University of Washington, Center for Educational Leadership— $180,000
The Center for Educational Leadership (CEL) will develop professional learning resources that support school and central office leaders to center student experiences by using qualitative data to lead for equitable student experiences and outcomes. CEL strives to disrupt inequities in education by putting the experiences of marginalized students at the center of teacher and leader professional learning. Work will include: 1) developing protocols for school culture walk-throughs to help school leaders better understand the experiences of students furthest from justice; 2) developing protocols for student focus groups that help leaders better understand them; 3) developing a tool to help school leaders use qualitative data to make sense of student stories and translate them into action steps; 4) revising an inquiry cycle that incorporates student qualitative data into other data schools leaders are using; 5) developing a tool for helping central offices identify student-centered problems of practice.
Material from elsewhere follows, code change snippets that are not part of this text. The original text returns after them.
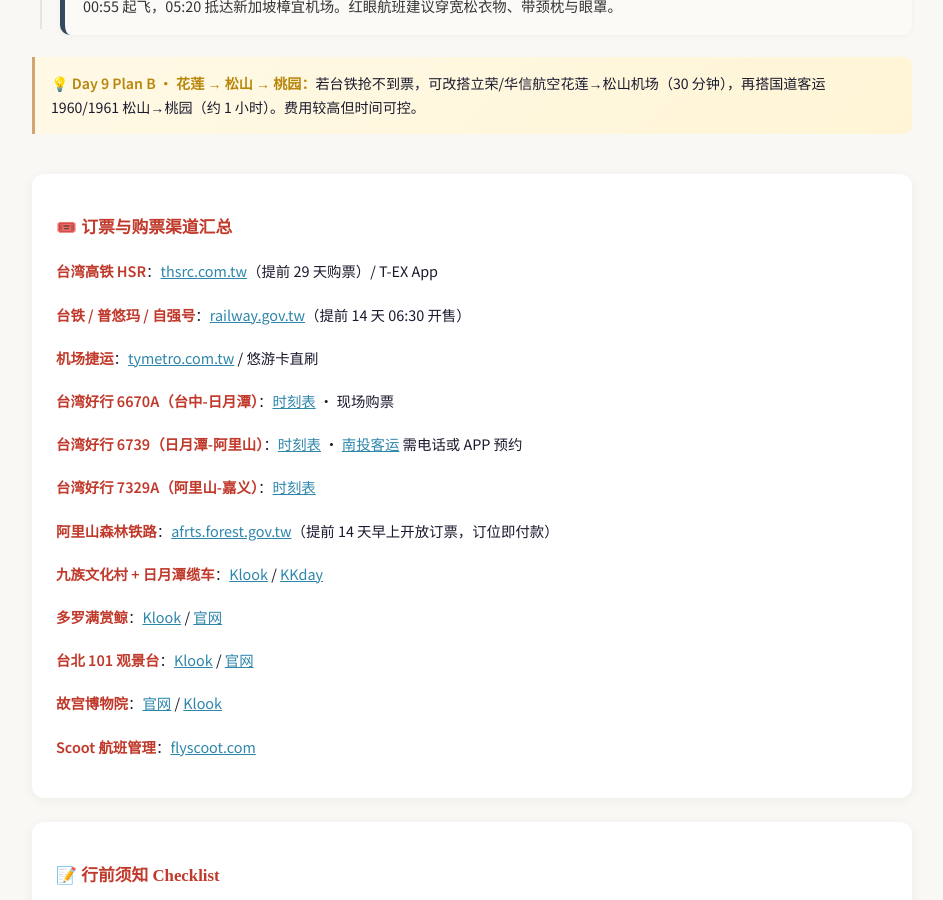
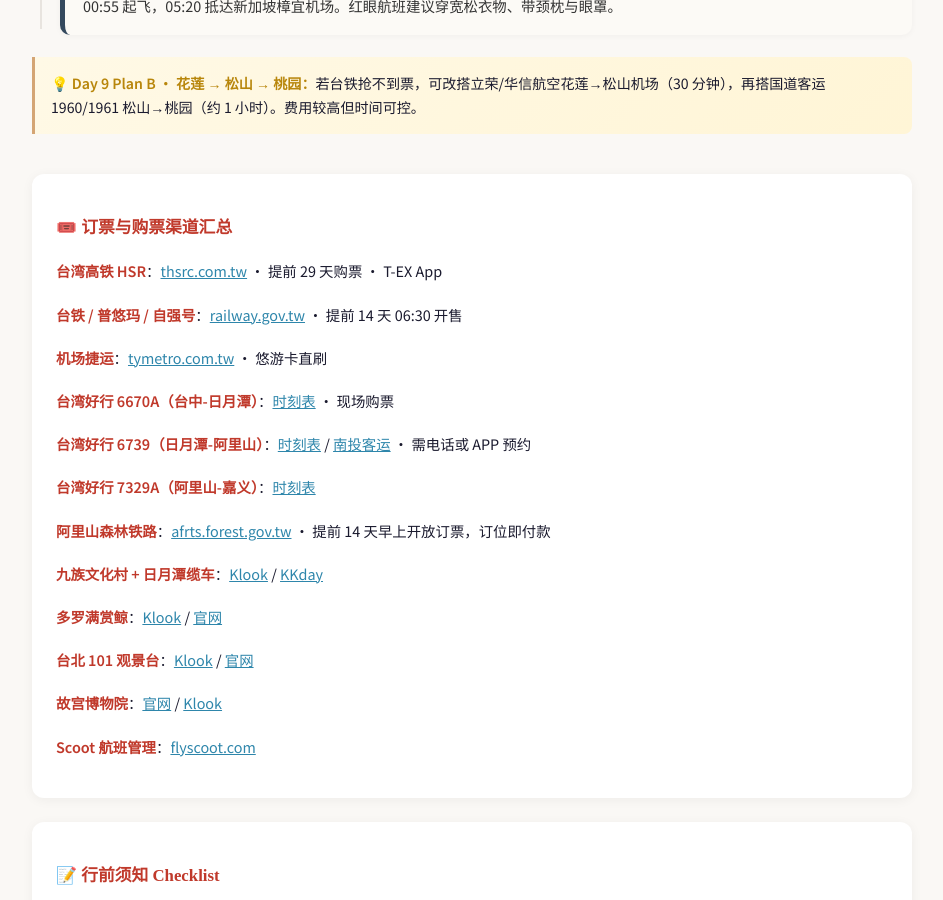
Before and after one commit to SibeiC/SibeiC.github.io, a Jekyll site: the page built from _trips/taiwan-2026.md, in a window 1280 px wide and 900 px high, scrolled down 16761 px. Shown: the whole window, without its empty margins (168-1111 px from the left). Built offline with Jekyll 4.4.1, drawn with Linux system fonts in a browser that asks for light colours; part of the change alters nothing that is shown.

Commit message:
DRY refactor: YAML anchors for repeated URLs in Taiwan trip
Eliminates URL string duplication per user preference for
reusability/abstraction. Every URL used 2+ times in the file is now
defined once under a new top-level 'urls:' map with a YAML anchor,
and referenced at use sites via '*url_name' aliases.

Changes in _trips/taiwan-2026.md:
- Add 'urls:' block at top with 16 anchored URL constants.
- Replace every 'url: "https://..."' scalar in day items with
  'url: *url_name' where the URL is a repeat. Single-use URLs
  (citizenm hotel, nmtl.gov.tw museum, Anping Klook, Airport MRT
  Klook, etc.) stay inline for locality.
- Restructure 'booking_channels' from a mixed 'detail:' HTML-prose
  format to a structured 'links: [{label, url}, ...]' + optional
  'note:' format. All link URLs now reference the shared anchors,
  removing the last set of duplicated URL strings.

Changes in _layouts/trip.html:
- Update the booking_channels render loop to consume the new
  'links:' array, falling back to 'detail:' if a channel entry
  uses the old format (backward-compatible for any future trip
  that still uses the string prose).

One known non-duplication left: the Day 6 transit note has
afrts.forest.gov.tw embedded inside an HTML block scalar. YAML
anchors don't interpolate inside quoted strings, so that one
occurrence stays inline. Documented in CLAUDE.md.

Verified: YAML parses cleanly with aliases, anchor resolution
matches between top-level urls map and booking_channels link
targets.

```diff
--- a/_layouts/trip.html
+++ b/_layouts/trip.html
@@ -225,7 +225,7 @@
     <h3>🎟️ 订票与购票渠道汇总</h3>
     <div class="booking-list">
       {% for c in page.booking_channels %}
-      <p><strong>{{ c.name }}</strong>：{{ c.detail }}</p>
+      <p><strong>{{ c.name }}</strong>：{% if c.links %}{% for l in c.links %}<a href="{{ l.url }}" target="_blank" rel="noopener">{{ l.label }}</a>{% unless forloop.last %} / {% endunless %}{% endfor %}{% if c.note %} · {{ c.note }}{% endif %}{% else %}{{ c.detail }}{% endif %}</p>
       {% endfor %}
     </div>
   </div>
--- a/_trips/taiwan-2026.md
+++ b/_trips/taiwan-2026.md
@@ -10,6 +10,27 @@ subtitle:
 date_range: 2026/5/28 – 6/6
 duration: 共 9 天 8 夜
 last_updated: 2026/4/12
+
+# Repeated URLs — declared once, referenced via YAML anchors (*url_xxx) below.
+# Only URLs used ≥ 2× across this file live here; one-off URLs stay inline at
+# their use site for readability.
+urls:
+  tymetro:     &url_tymetro      "https://www.tymetro.com.tw/tymetro-new/tc/"
+  thsrc:       &url_thsrc        "https://www.thsrc.com.tw/"
+  railway:     &url_railway      "https://www.railway.gov.tw/tra-tip-web/tip?lang=ZH_TW"
+  bus_6670a:   &url_bus_6670a    "https://www.taiwanbus.tw/eBUSPage/Query/QueryResult.aspx?rno=6670A&rn=1775391353552&lan=C"
+  bus_6739:    &url_bus_6739     "https://www.taiwanbus.tw/eBUSPage/Query/QueryResult.aspx?rno=67390&rn=1775391077195&lan=C"
+  bus_7329a:   &url_bus_7329a    "https://www.taiwanbus.tw/eBUSPage/Query/QueryResult.aspx?rno=7329A&rn=1775391545330&lan=C"
+  afrts:       &url_afrts        "https://afrts.forest.gov.tw/"
+  nantoubus:   &url_nantoubus    "https://www.nantoubus.com.tw/"
+  klook_nine:  &url_klook_nine   "https://www.klook.com/zh-CN/activity/33027-formosa-aboriginal-cultural-village-ticket-sun-moon-lake-boat-pass/"
+  kkday_nine:  &url_kkday_nine   "https://www.kkday.com/zh-cn/product/18440-taiwan-formosan-aboriginal-culture-village-sun-moon-lake-ropeway-ticket"
+  klook_whale: &url_klook_whale  "https://www.klook.com/zh-CN/activity/697-hualien-whale-watching-rafting-hualien/"
+  turumoan:    &url_turumoan     "https://www.turumoan.com.tw/"
+  klook_101:   &url_klook_101    "https://www.klook.com/zh-CN/activity/1659-taipei-101-taipei/"
+  taipei_101:  &url_taipei_101   "https://www.taipei-101.com.tw/"
+  klook_npm:   &url_klook_npm    "https://www.klook.com/zh-CN/activity/10136-national-palace-museum-ticket-package-taipei/"
+  npm:         &url_npm          "https://www.npm.gov.tw/"
 
 cost:
   primary: NT$
@@ -129,7 +150,7 @@ days:
         detail: |
           Scoot TR 874 14:15 落地桃园机场第一航厦。搭乘桃园机场捷运（MRT）直达台北车站，车程：直达车 35 分钟 / 普通车 50 分钟。
         links:
-          - { type: ticket, icon: 🎫, label: 机场捷运官网, url: "https://www.tymetro.com.tw/tymetro-new/tc/" }
+          - { type: ticket, icon: 🎫, label: 机场捷运官网, url: *url_tymetro }
           - { type: map,    icon: 📍, label: 机场捷运 A12, query: Taoyuan Airport MRT Terminal 1 }
 
       - time: 16:00 – 17:00
@@ -195,8 +216,8 @@ days:
           - { tag: 开放, value: 09:00–17:00（周一休馆） }
         links:
           - { type: map,    icon: 📍, label: 地图, query: National Palace Museum Taipei }
-          - { type: ticket, icon: 🎫, label: 故宫官网, url: "https://www.npm.gov.tw/" }
-          - { type: ticket, icon: 🎫, label: Klook 预约, url: "https://www.klook.com/zh-CN/activity/10136-national-palace-museum-ticket-package-taipei/" }
+          - { type: ticket, icon: 🎫, label: 故宫官网, url: *url_npm }
+          - { type: ticket, icon: 🎫, label: Klook 预约, url: *url_klook_npm }
 
       - time: 12:30 – 14:00
         title: 🍱 午餐 · 故宫晶华 或 士林老街
@@ -267,8 +288,8 @@ days:
           - { tag: Skyline 460, value: "NT$3,000（含 89F）" }
         links:
           - { type: map,    icon: 📍, label: 地图, query: Taipei 101 }
-          - { type: ticket, icon: 🎫, label: 101 官网, url: "https://www.taipei-101.com.tw/" }
-          - { type: ticket, icon: 🎫, label: Klook, url: "https://www.klook.com/zh-CN/activity/1659-taipei-101-taipei/" }
+          - { type: ticket, icon: 🎫, label: 101 官网, url: *url_taipei_101 }
+          - { type: ticket, icon: 🎫, label: Klook, url: *url_klook_101 }
           - { type: ticket, icon: 🎫, label: KKday, url: "https://www.kkday.com/zh-cn/product/8332-taipei-101-observatory-ticket" }
 
       - time: 19:00 – 22:30
@@ -303,7 +324,7 @@ days:
           - { tag: 标准车厢, value: NT$700 }
           - { tag: 早鸟 65 折, value: NT$455, note: 提前 5–28 天 }
         links:
-          - { type: ticket, icon: 🎫, label: 台湾高铁官网, url: "https://www.thsrc.com.tw/" }
+          - { type: ticket, icon: 🎫, label: 台湾高铁官网, url: *url_thsrc }
           - { type: ticket, icon: 🎫, label: Klook 高铁票, url: "https://www.klook.com/zh-CN/activity/73749-thsr-one-way-ticket-taipei/" }
           - { type: map,    icon: 📍, label: 台北高铁站, query: HSR Taipei Station }
           - { type: map,    icon: 📍, label: 台中高铁站, query: HSR Taichung Station }
@@ -319,7 +340,7 @@ days:
           - { tag: 单程, value: NT$229, note: 高铁站起 }
           - { tag: 悠游卡, value: 约 88 折 }
         links:
-          - { type: ticket, icon: 🎫, label: 6670A 时刻表, url: "https://www.taiwanbus.tw/eBUSPage/Query/QueryResult.aspx?rno=6670A&rn=1775391353552&lan=C" }
+          - { type: ticket, icon: 🎫, label: 6670A 时刻表, url: *url_bus_6670a }
           - { type: ticket, icon: 🎫, label: 台湾好行日月潭线, url: "https://www.taiwantrip.com.tw/line/11" }
 
       - time: 09:30 – 15:30
@@ -332,8 +353,8 @@ days:
         links:
           - { type: map,    icon: 📍, label: 九族文化村, query: Formosan Aboriginal Culture Village }
           - { type: ticket, icon: 🎫, label: 九族官网, url: "https://www.nine.com.tw/" }
-          - { type: ticket, icon: 🎫, label: Klook, url: "https://www.klook.com/zh-CN/activity/33027-formosa-aboriginal-cultural-village-ticket-sun-moon-lake-boat-pass/" }
-          - { type: ticket, icon: 🎫, label: KKday, url: "https://www.kkday.com/zh-cn/product/18440-taiwan-formosan-aboriginal-culture-village-sun-moon-lake-ropeway-ticket" }
+          - { type: ticket, icon: 🎫, label: Klook, url: *url_klook_nine }
+          - { type: ticket, icon: 🎫, label: KKday, url: *url_kkday_nine }
 
       - time: 15:30 – 16:00
         title: 🚡 日月潭缆车 · 九族 → 伊达邵
@@ -381,8 +402,8 @@ days:
           - { tag: 现金票价, value: NT$329 }
           - { tag: 悠游卡, value: 约 88 折 }
         links:
-          - { type: ticket, icon: 🎫, label: 6739 时刻表, url: "https://www.taiwanbus.tw/eBUSPage/Query/QueryResult.aspx?rno=67390&rn=1775391077195&lan=C" }
-          - { type: ticket, icon: 🎫, label: 南投客运预约, url: "https://www.nantoubus.com.tw/" }
+          - { type: ticket, icon: 🎫, label: 6739 时刻表, url: *url_bus_6739 }
+          - { type: ticket, icon: 🎫, label: 南投客运预约, url: *url_nantoubus }
           - { type: map,    icon: 📍, label: 水社站, query: 水社 Shuishe Sun Moon Lake }
           - { type: map,    icon: 📍, label: 阿里山入口, query: Alishan National Forest Recreation Area Entrance }
 
@@ -411,7 +432,7 @@ days:
           - { type: map,    icon: 📍, label: 神木站, query: Sacred Tree Station Alishan }
           - { type: map,    icon: 📍, label: 姐妹潭, query: 姐妹潭 阿里山 }
           - { type: map,    icon: 📍, label: 沼平站, query: 沼平站 }
-          - { type: ticket, icon: 🎫, label: 林铁支线订票, url: "https://afrts.forest.gov.tw/" }
+          - { type: ticket, icon: 🎫, label: 林铁支线订票, url: *url_afrts }
 
       - time: "17:30"
         title: 🏨 青山别馆 Chinshan Hotel · Check-in
@@ -455,8 +476,8 @@ days:
           - { tag: 林铁本线, value: "NT$600" }
           - { tag: 7329A 公车（备选）, value: "NT$283" }
         links:
-          - { type: ticket, icon: 🎫, label: 林铁官网订票, url: "https://afrts.forest.gov.tw/" }
-          - { type: ticket, icon: 🎫, label: 7329A 时刻表（备选）, url: "https://www.taiwanbus.tw/eBUSPage/Query/QueryResult.aspx?rno=7329A&rn=1775391545330&lan=C" }
+          - { type: ticket, icon: 🎫, label: 林铁官网订票, url: *url_afrts }
+          - { type: ticket, icon: 🎫, label: 7329A 时刻表（备选）, url: *url_bus_7329a }
           - { type: ticket, icon: 🎫, label: 73290 慢车版（备选）, url: "https://www.taiwanbus.tw/eBUSPage/Query/QueryResult.aspx?rno=73290&rn=1775222496370&lan=C" }
           - { type: map,    icon: 📍, label: 嘉义车站（TRA）, query: Chiayi TRA Station }
 
@@ -478,8 +499,8 @@ days:
           - { tag: 台铁自强, value: "NT$107" }
           - { tag: 高铁（备选）, value: "NT$410" }
         links:
-          - { type: ticket, icon: 🎫, label: 台铁订票, url: "https://www.railway.gov.tw/tra-tip-web/tip?lang=ZH_TW" }
-          - { type: ticket, icon: 🎫, label: 台湾高铁（备选）, url: "https://www.thsrc.com.tw/" }
+          - { type: ticket, icon: 🎫, label: 台铁订票, url: *url_railway }
+          - { type: ticket, icon: 🎫, label: 台湾高铁（备选）, url: *url_thsrc }
 
       - time: "19:00"
         title: 🏨 禧榕轩大饭店 Grand Banyan Hotel · Check-in
@@ -580,7 +601,7 @@ days:
           - { tag: 自强 301, value: NT$962 }
           - { tag: 提早 14 天, value: 开放订票 }
         links:
-          - { type: ticket, icon: 🎫, label: 台铁官网, url: "https://www.railway.gov.tw/tra-tip-web/tip?lang=ZH_TW" }
+          - { type: ticket, icon: 🎫, label: 台铁官网, url: *url_railway }
           - { type: ticket, icon: 🎫, label: 台铁时刻查询, url: "https://tip.railway.gov.tw/tra-tip-web/tip/tip001/tip123/query" }
           - { type: map,    icon: 📍, label: 国军福利站 台南站, query: 国军福利站 台南店 }
           - { type: map,    icon: 📍, label: 花莲车站, query: Hualien Station }
@@ -606,8 +627,8 @@ days:
           - { tag: 携带, value: 防晒 · 晕船药 · 薄外套 }
         links:
           - { type: map,    icon: 📍, label: 集合地点, query: 多罗满赏鲸 花莲市华东15号 }
-          - { type: ticket, icon: 🎫, label: Klook 订票, url: "https://www.klook.com/zh-CN/activity/697-hualien-whale-watching-rafting-hualien/" }
-          - { type: ticket, icon: 🔗, label: 多罗满官网, url: "https://www.turumoan.com.tw/" }
+          - { type: ticket, icon: 🎫, label: Klook 订票, url: *url_klook_whale }
+          - { type: ticket, icon: 🔗, label: 多罗满官网, url: *url_turumoan }
 
       - time: 17:00 – 19:00
         title: 🌅 北滨公园 · 太平洋夕阳
@@ -653,7 +674,7 @@ days:
         tickets:
           - { tag: 普悠玛, value: NT$440 }
         links:
-          - { type: ticket, icon: 🎫, label: 台铁订票, url: "https://www.railway.gov.tw/tra-tip-web/tip?lang=ZH_TW" }
+          - { type: ticket, icon: 🎫, label: 台铁订票, url: *url_railway }
           - { type: map,    icon: 📍, label: 台北车站, query: Taipei Main Station }
 
       - time: 17:30 – 18:10
@@ -663,7 +684,7 @@ days:
         tickets:
           - { tag: 机场捷运, value: NT$150 }
         links:
-          - { type: ticket, icon: 🎫, label: 机场捷运官网, url: "https://www.tymetro.com.tw/tymetro-new/tc/" }
+          - { type: ticket, icon: 🎫, label: 机场捷运官网, url: *url_tymetro }
           - { type: ticket, icon: 🎫, label: Klook 车票, url: "https://www.klook.com/zh-CN/activity/11346-taoyuan-airport-mrt-ticket-taipei/" }
 
       - time: 18:30 – 22:55
@@ -684,18 +705,46 @@ days:
       <strong>💡 Day 9 Plan B · 花莲 → 松山 → 桃园：</strong>若台铁抢不到票，可改搭立荣/华信航空花莲→松山机场（30 分钟），再搭国道客运 1960/1961 松山→桃园（约 1 小时）。费用较高但时间可控。
 
 booking_channels:
-  - { name: 台湾高铁 HSR, detail: '<a href="https://www.thsrc.com.tw" target="_blank">thsrc.com.tw</a>（提前 29 天购票）/ T-EX App' }
-  - { name: 台铁 / 普悠玛 / 自强号, detail: '<a href="https://www.railway.gov.tw/tra-tip-web/tip?lang=ZH_TW" target="_blank">railway.gov.tw</a>（提前 14 天 06:30 开售）' }
-  - { name: 机场捷运, detail: '<a href="https://www.tymetro.com.tw/tymetro-new/tc/" target="_blank">tymetro.com.tw</a> / 悠游卡直刷' }
-  - { name: 台湾好行 6670A（台中-日月潭）, detail: '<a href="https://www.taiwanbus.tw/eBUSPage/Query/QueryResult.aspx?rno=6670A&rn=1775391353552&lan=C" target="_blank">时刻表</a> · 现场购票' }
-  - { name: 台湾好行 6739（日月潭-阿里山）, detail: '<a href="https://www.taiwanbus.tw/eBUSPage/Query/QueryResult.aspx?rno=67390&rn=1775391077195&lan=C" target="_blank">时刻表</a> · <a href="https://www.nantoubus.com.tw/" target="_blank">南投客运</a> 需电话或 APP 预约' }
-  - { name: 台湾好行 7329A（阿里山-嘉义）, detail: '<a href="https://www.taiwanbus.tw/eBUSPage/Query/QueryResult.aspx?rno=7329A&rn=1775391545330&lan=C" target="_blank">时刻表</a>' }
-  - { name: 阿里山森林铁路, detail: '<a href="https://afrts.forest.gov.tw" target="_blank">afrts.forest.gov.tw</a>（提前 14 天早上开放订票，订位即付款）' }
-  - { name: 九族文化村 + 日月潭缆车, detail: '<a href="https://www.klook.com/zh-CN/activity/33027-formosa-aboriginal-cultural-village-ticket-sun-moon-lake-boat-pass/" target="_blank">Klook</a> / <a href="https://www.kkday.com/zh-cn/product/18440-taiwan-formosan-aboriginal-culture-village-sun-moon-lake-ropeway-ticket" target="_blank">KKday</a>' }
-  - { name: 多罗满赏鲸, detail: '<a href="https://www.klook.com/zh-CN/activity/697-hualien-whale-watching-rafting-hualien/" target="_blank">Klook</a> / <a href="https://www.turumoan.com.tw/" target="_blank">官网</a>' }
-  - { name: 台北 101 观景台, detail: '<a href="https://www.klook.com/zh-CN/activity/1659-taipei-101-taipei/" target="_blank">Klook</a> / <a href="https://www.taipei-101.com.tw/" target="_blank">官网</a>' }
-  - { name: 故宫博物院, detail: '<a href="https://www.npm.gov.tw/" target="_blank">官网</a> / <a href="https://www.klook.com/zh-CN/activity/10136-national-palace-museum-ticket-package-taipei/" target="_blank">Klook</a>' }
-  - { name: Scoot 航班管理, detail: '<a href="https://www.flyscoot.com/en/manage-booking" target="_blank">flyscoot.com</a>' }
+  - name: 台湾高铁 HSR
+    links: [{ label: thsrc.com.tw, url: *url_thsrc }]
+    note: 提前 29 天购票 · T-EX App
+  - name: 台铁 / 普悠玛 / 自强号
+    links: [{ label: railway.gov.tw, url: *url_railway }]
+    note: 提前 14 天 06:30 开售
+  - name: 机场捷运
+    links: [{ label: tymetro.com.tw, url: *url_tymetro }]
+    note: 悠游卡直刷
+  - name: 台湾好行 6670A（台中-日月潭）
+    links: [{ label: 时刻表, url: *url_bus_6670a }]
+    note: 现场购票
+  - name: 台湾好行 6739（日月潭-阿里山）
+    links:
+      - { label: 时刻表, url: *url_bus_6739 }
+      - { label: 南投客运, url: *url_nantoubus }
+    note: 需电话或 APP 预约
+  - name: 台湾好行 7329A（阿里山-嘉义）
+    links: [{ label: 时刻表, url: *url_bus_7329a }]
+  - name: 阿里山森林铁路
+    links: [{ label: afrts.forest.gov.tw, url: *url_afrts }]
+    note: 提前 14 天早上开放订票，订位即付款
+  - name: 九族文化村 + 日月潭缆车
+    links:
+      - { label: Klook, url: *url_klook_nine }
+      - { label: KKday, url: *url_kkday_nine }
+  - name: 多罗满赏鲸
+    links:
+      - { label: Klook, url: *url_klook_whale }
+      - { label: 官网, url: *url_turumoan }
+  - name: 台北 101 观景台
+    links:
+      - { label: Klook, url: *url_klook_101 }
+      - { label: 官网, url: *url_taipei_101 }
+  - name: 故宫博物院
+    links:
+      - { label: 官网, url: *url_npm }
+      - { label: Klook, url: *url_klook_npm }
+  - name: Scoot 航班管理
+    links: [{ label: flyscoot.com, url: "https://www.flyscoot.com/en/manage-booking" }]
 
 checklist:
   - '<strong>悠游卡 EasyCard</strong>：机场、捷运站可购（NT$100 押金），台北捷运、公车、台铁、便利店、台湾好行均可用。<strong>建议初始储值 NT$1,000</strong>（机捷往返约 NT$300 + 台北捷运 / 公车 NT$300 + 便利店 & 备用 NT$400），不够随时到 7-11 / 全家加值即可'
```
Yakima School District— $180,000
The Yakima School District plans to launch and support a new program called the Superintendent Student Advisory Council Fellowship (SSAC). The purpose of the fellowship is to reimagine the district’s thinking about student voice to make it more engaging, authentic, and transformative. SSAC students will engage with district departments and leaders on making change in their district. Students will meet with the Superintendent monthly to vision set, brainstorm, and build relationships. They will choose a district partner to engage with in developing an action project, connect with students who have similar interests to implement their projects in groups, and have ongoing meeting with their district partner to receive information, develop skills, and get support in executing their plans.